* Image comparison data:
◆ ◆ ◆ ◆
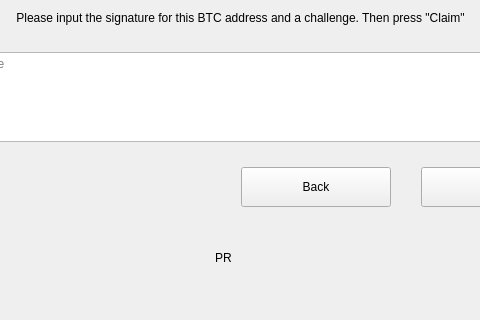
0xkobe/mwc-wallet, file windows/m_airdropforbtc.ui: the form before one commit; both pictures show x 184 to 664 and y 305 to 625 of the 849 by 625 pixel window.
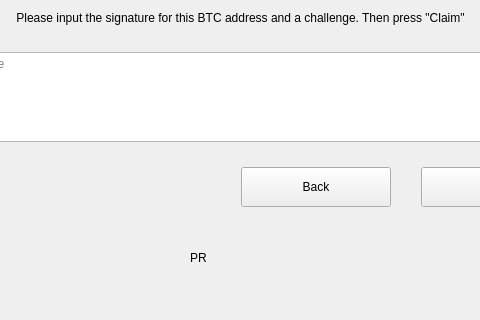
The form after the commit. Custom widgets are drawn as their Qt base class.

Patch:
```diff
--- a/windows/m_airdropforbtc.ui
+++ b/windows/m_airdropforbtc.ui
@@ -410,13 +410,13 @@
        </property>
        <property name="minimumSize">
         <size>
-         <width>50</width>
+         <width>100</width>
          <height>50</height>
         </size>
        </property>
        <property name="maximumSize">
         <size>
-         <width>50</width>
+         <width>100</width>
          <height>50</height>
         </size>
        </property>
```
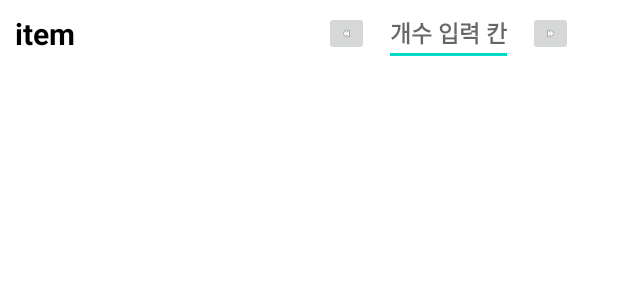
After one commit to uselessnaming/parttimeDuedateManagement, an Android app: the layout count_inventory_item.xml on its own in the app's theme, with its tools: preview values and no code run, on a phone screen of 412 x 824 dp. The commit adds this screen. Shown: the top 300 px of the screen. Run offline under Robolectric (Android 15) with nearby library versions, the phone set to English and light mode, and no system bars.

Commit message:
feat: Add CountInventoryFragment

```diff
--- /dev/null
+++ b/app/src/main/res/layout/count_inventory_item.xml
@@ -0,0 +1,59 @@
+<?xml version="1.0" encoding="utf-8"?>
+<androidx.constraintlayout.widget.ConstraintLayout
+    xmlns:android="http://schemas.android.com/apk/res/android"
+    xmlns:tools="http://schemas.android.com/tools"
+    xmlns:app="http://schemas.android.com/apk/res-auto"
+    android:layout_width="match_parent"
+    android:layout_height="wrap_content"
+    android:orientation="horizontal"
+    android:background="@color/layoutBackground">
+
+    <TextView
+        android:id="@+id/tvItemName"
+        android:layout_width="wrap_content"
+        android:layout_height="match_parent"
+        android:textColor="@color/itemTextColor"
+        android:textSize="20sp"
+        android:textStyle="bold|normal"
+        android:layout_marginStart="10dp"
+        app:layout_constraintBottom_toBottomOf="parent"
+        app:layout_constraintStart_toStartOf="parent"
+        app:layout_constraintTop_toTopOf="parent"
+        tools:text="item" />
+
+    <ImageButton
+        android:id="@+id/btnMinus"
+        android:layout_width="30dp"
+        android:layout_height="30dp"
+        android:layout_marginEnd="10dp"
+        android:scaleType="fitXY"
+        android:src="@android:drawable/ic_media_rew"
+        app:layout_constraintBottom_toBottomOf="parent"
+        app:layout_constraintEnd_toStartOf="@id/etCount"
+        app:layout_constraintTop_toTopOf="parent" />
+
+    <EditText
+        android:id="@+id/etCount"
+        android:layout_width="wrap_content"
+        android:layout_height="match_parent"
+        android:textSize="15sp"
+        android:textStyle="bold|normal"
+        android:textColor="@color/itemTextColor"
+        tools:hint = "개수 입력 칸"
+        android:inputType="numberDecimal"
+        android:imeOptions="actionDone"
+        app:layout_constraintEnd_toStartOf="@+id/btnPlus"
+        android:layout_marginEnd="10dp"/>
+
+    <ImageButton
+        android:id="@+id/btnPlus"
+        android:layout_width="30dp"
+        android:layout_height="30dp"
+        android:layout_marginEnd="30dp"
+        android:scaleType="fitXY"
+        android:src="@android:drawable/ic_media_ff"
+        app:layout_constraintBottom_toBottomOf="parent"
+        app:layout_constraintEnd_toEndOf="parent"
+        app:layout_constraintTop_toTopOf="parent" />
+
+</androidx.constraintlayout.widget.ConstraintLayout>
--- a/app/src/main/res/menu/toolbar_menu.xml
+++ b/app/src/main/res/menu/toolbar_menu.xml
@@ -5,6 +5,8 @@
         android:title="@string/add" />
     <item android:id="@+id/checkDuedate"
         android:title="@string/checkDuedate"/>
+    <item android:id="@+id/countInventory"
+        android:title="@string/counInventory"/>
     <item android:id="@+id/reset"
         android:title="@string/dataReset" />
     <item android:id="@+id/editType"
--- a/app/src/main/res/values/strings.xml
+++ b/app/src/main/res/values/strings.xml
@@ -22,9 +22,11 @@
     <string name="introBtnPlus">카테고리 추가</string>
     <string name="updateDialogTitle">아이템 수정</string>
     <string name="sortMessage">정 렬 : </string>
-    <string-array name ="sortingMenu">
+    <string-array name="sortingMenu">
         <item>아이템 추가 순</item>
         <item>유통기한순</item>
         <item>이름순</item>
     </string-array>
+    <string name="countInventory">재고 파악</string>
+    <string name="hello_blank_fragment">Hello blank fragment</string>
 </resources>
```
Also changed, not shown: app/src/main/java/com/example/parttimeduedatemanagement/Adapater/CountInventoryAdapter.kt (added, +77 -0 lines), app/src/main/java/com/example/parttimeduedatemanagement/CountInventoryFragment.kt (added, +38 -0 lines), app/src/main/java/com/example/parttimeduedatemanagement/MainActivity.kt (+6 -3 lines), app/src/main/res/layout/fragment_count_inventory.xml (added, +38 -0 lines).
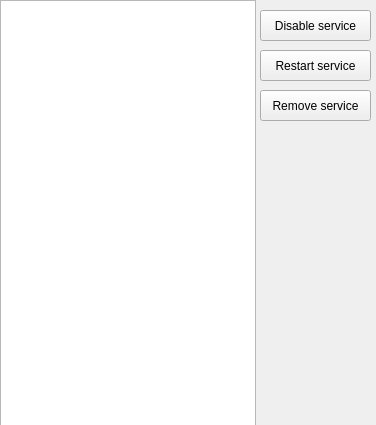
This is Mast/services_manager.ui in jakubiszon26/Mast as Qt 5 draws it before an edit. The edited form follows.
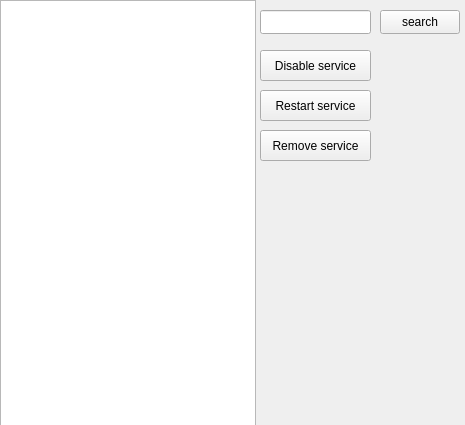
This is the edited form.

Commit message: search in services

```diff
--- a/Mast/services_manager.ui
+++ b/Mast/services_manager.ui
@@ -6,7 +6,7 @@
    <rect>
     <x>0</x>
     <y>0</y>
-    <width>376</width>
+    <width>465</width>
     <height>425</height>
    </rect>
   </property>
@@ -27,7 +27,7 @@
    <property name="geometry">
     <rect>
      <x>260</x>
-     <y>10</y>
+     <y>50</y>
      <width>111</width>
      <height>31</height>
     </rect>
@@ -40,7 +40,7 @@
    <property name="geometry">
     <rect>
      <x>260</x>
-     <y>50</y>
+     <y>90</y>
      <width>111</width>
      <height>31</height>
     </rect>
@@ -53,7 +53,7 @@
    <property name="geometry">
     <rect>
      <x>260</x>
-     <y>90</y>
+     <y>130</y>
      <width>111</width>
      <height>31</height>
     </rect>
@@ -62,6 +62,29 @@
     <string>Remove service</string>
    </property>
   </widget>
+  <widget class="QLineEdit" name="search_input">
+   <property name="geometry">
+    <rect>
+     <x>260</x>
+     <y>10</y>
+     <width>111</width>
+     <height>24</height>
+    </rect>
+   </property>
+  </widget>
+  <widget class="QPushButton" name="search_button">
+   <property name="geometry">
+    <rect>
+     <x>380</x>
+     <y>10</y>
+     <width>80</width>
+     <height>24</height>
+    </rect>
+   </property>
+   <property name="text">
+    <string>search</string>
+   </property>
+  </widget>
  </widget>
  <resources/>
  <connections/>
```
The commit also changes 2 other files.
◆ ◆ ◆ ◆
Give the records again exactly, minus the pictures.

0xkobe/mwc-wallet, file windows/m_airdropforbtc.ui: the form before one commit; both pictures show x 184 to 664 and y 305 to 625 of the 849 by 625 pixel window.
The form after the commit. Custom widgets are drawn as their Qt base class.

Patch:
```diff
--- a/windows/m_airdropforbtc.ui
+++ b/windows/m_airdropforbtc.ui
@@ -410,13 +410,13 @@
        </property>
        <property name="minimumSize">
         <size>
-         <width>50</width>
+         <width>100</width>
          <height>50</height>
         </size>
        </property>
        <property name="maximumSize">
         <size>
-         <width>50</width>
+         <width>100</width>
          <height>50</height>
         </size>
        </property>
```
After one commit to uselessnaming/parttimeDuedateManagement, an Android app: the layout count_inventory_item.xml on its own in the app's theme, with its tools: preview values and no code run, on a phone screen of 412 x 824 dp. The commit adds this screen. Shown: the top 300 px of the screen. Run offline under Robolectric (Android 15) with nearby library versions, the phone set to English and light mode, and no system bars.

Commit message:
feat: Add CountInventoryFragment

```diff
--- /dev/null
+++ b/app/src/main/res/layout/count_inventory_item.xml
@@ -0,0 +1,59 @@
+<?xml version="1.0" encoding="utf-8"?>
+<androidx.constraintlayout.widget.ConstraintLayout
+    xmlns:android="http://schemas.android.com/apk/res/android"
+    xmlns:tools="http://schemas.android.com/tools"
+    xmlns:app="http://schemas.android.com/apk/res-auto"
+    android:layout_width="match_parent"
+    android:layout_height="wrap_content"
+    android:orientation="horizontal"
+    android:background="@color/layoutBackground">
+
+    <TextView
+        android:id="@+id/tvItemName"
+        android:layout_width="wrap_content"
+        android:layout_height="match_parent"
+        android:textColor="@color/itemTextColor"
+        android:textSize="20sp"
+        android:textStyle="bold|normal"
+        android:layout_marginStart="10dp"
+        app:layout_constraintBottom_toBottomOf="parent"
+        app:layout_constraintStart_toStartOf="parent"
+        app:layout_constraintTop_toTopOf="parent"
+        tools:text="item" />
+
+    <ImageButton
+        android:id="@+id/btnMinus"
+        android:layout_width="30dp"
+        android:layout_height="30dp"
+        android:layout_marginEnd="10dp"
+        android:scaleType="fitXY"
+        android:src="@android:drawable/ic_media_rew"
+        app:layout_constraintBottom_toBottomOf="parent"
+        app:layout_constraintEnd_toStartOf="@id/etCount"
+        app:layout_constraintTop_toTopOf="parent" />
+
+    <EditText
+        android:id="@+id/etCount"
+        android:layout_width="wrap_content"
+        android:layout_height="match_parent"
+        android:textSize="15sp"
+        android:textStyle="bold|normal"
+        android:textColor="@color/itemTextColor"
+        tools:hint = "개수 입력 칸"
+        android:inputType="numberDecimal"
+        android:imeOptions="actionDone"
+        app:layout_constraintEnd_toStartOf="@+id/btnPlus"
+        android:layout_marginEnd="10dp"/>
+
+    <ImageButton
+        android:id="@+id/btnPlus"
+        android:layout_width="30dp"
+        android:layout_height="30dp"
+        android:layout_marginEnd="30dp"
+        android:scaleType="fitXY"
+        android:src="@android:drawable/ic_media_ff"
+        app:layout_constraintBottom_toBottomOf="parent"
+        app:layout_constraintEnd_toEndOf="parent"
+        app:layout_constraintTop_toTopOf="parent" />
+
+</androidx.constraintlayout.widget.ConstraintLayout>
--- a/app/src/main/res/menu/toolbar_menu.xml
+++ b/app/src/main/res/menu/toolbar_menu.xml
@@ -5,6 +5,8 @@
         android:title="@string/add" />
     <item android:id="@+id/checkDuedate"
         android:title="@string/checkDuedate"/>
+    <item android:id="@+id/countInventory"
+        android:title="@string/counInventory"/>
     <item android:id="@+id/reset"
         android:title="@string/dataReset" />
     <item android:id="@+id/editType"
--- a/app/src/main/res/values/strings.xml
+++ b/app/src/main/res/values/strings.xml
@@ -22,9 +22,11 @@
     <string name="introBtnPlus">카테고리 추가</string>
     <string name="updateDialogTitle">아이템 수정</string>
     <string name="sortMessage">정 렬 : </string>
-    <string-array name ="sortingMenu">
+    <string-array name="sortingMenu">
         <item>아이템 추가 순</item>
         <item>유통기한순</item>
         <item>이름순</item>
     </string-array>
+    <string name="countInventory">재고 파악</string>
+    <string name="hello_blank_fragment">Hello blank fragment</string>
 </resources>
```
Also changed, not shown: app/src/main/java/com/example/parttimeduedatemanagement/Adapater/CountInventoryAdapter.kt (added, +77 -0 lines), app/src/main/java/com/example/parttimeduedatemanagement/CountInventoryFragment.kt (added, +38 -0 lines), app/src/main/java/com/example/parttimeduedatemanagement/MainActivity.kt (+6 -3 lines), app/src/main/res/layout/fragment_count_inventory.xml (added, +38 -0 lines).
This is Mast/services_manager.ui in jakubiszon26/Mast as Qt 5 draws it before an edit. The edited form follows.
This is the edited form.

Commit message: search in services

```diff
--- a/Mast/services_manager.ui
+++ b/Mast/services_manager.ui
@@ -6,7 +6,7 @@
    <rect>
     <x>0</x>
     <y>0</y>
-    <width>376</width>
+    <width>465</width>
     <height>425</height>
    </rect>
   </property>
@@ -27,7 +27,7 @@
    <property name="geometry">
     <rect>
      <x>260</x>
-     <y>10</y>
+     <y>50</y>
      <width>111</width>
      <height>31</height>
     </rect>
@@ -40,7 +40,7 @@
    <property name="geometry">
     <rect>
      <x>260</x>
-     <y>50</y>
+     <y>90</y>
      <width>111</width>
      <height>31</height>
     </rect>
@@ -53,7 +53,7 @@
    <property name="geometry">
     <rect>
      <x>260</x>
-     <y>90</y>
+     <y>130</y>
      <width>111</width>
      <height>31</height>
     </rect>
@@ -62,6 +62,29 @@
     <string>Remove service</string>
    </property>
   </widget>
+  <widget class="QLineEdit" name="search_input">
+   <property name="geometry">
+    <rect>
+     <x>260</x>
+     <y>10</y>
+     <width>111</width>
+     <height>24</height>
+    </rect>
+   </property>
+  </widget>
+  <widget class="QPushButton" name="search_button">
+   <property name="geometry">
+    <rect>
+     <x>380</x>
+     <y>10</y>
+     <width>80</width>
+     <height>24</height>
+    </rect>
+   </property>
+   <property name="text">
+    <string>search</string>
+   </property>
+  </widget>
  </widget>
  <resources/>
  <connections/>
```
The commit also changes 2 other files.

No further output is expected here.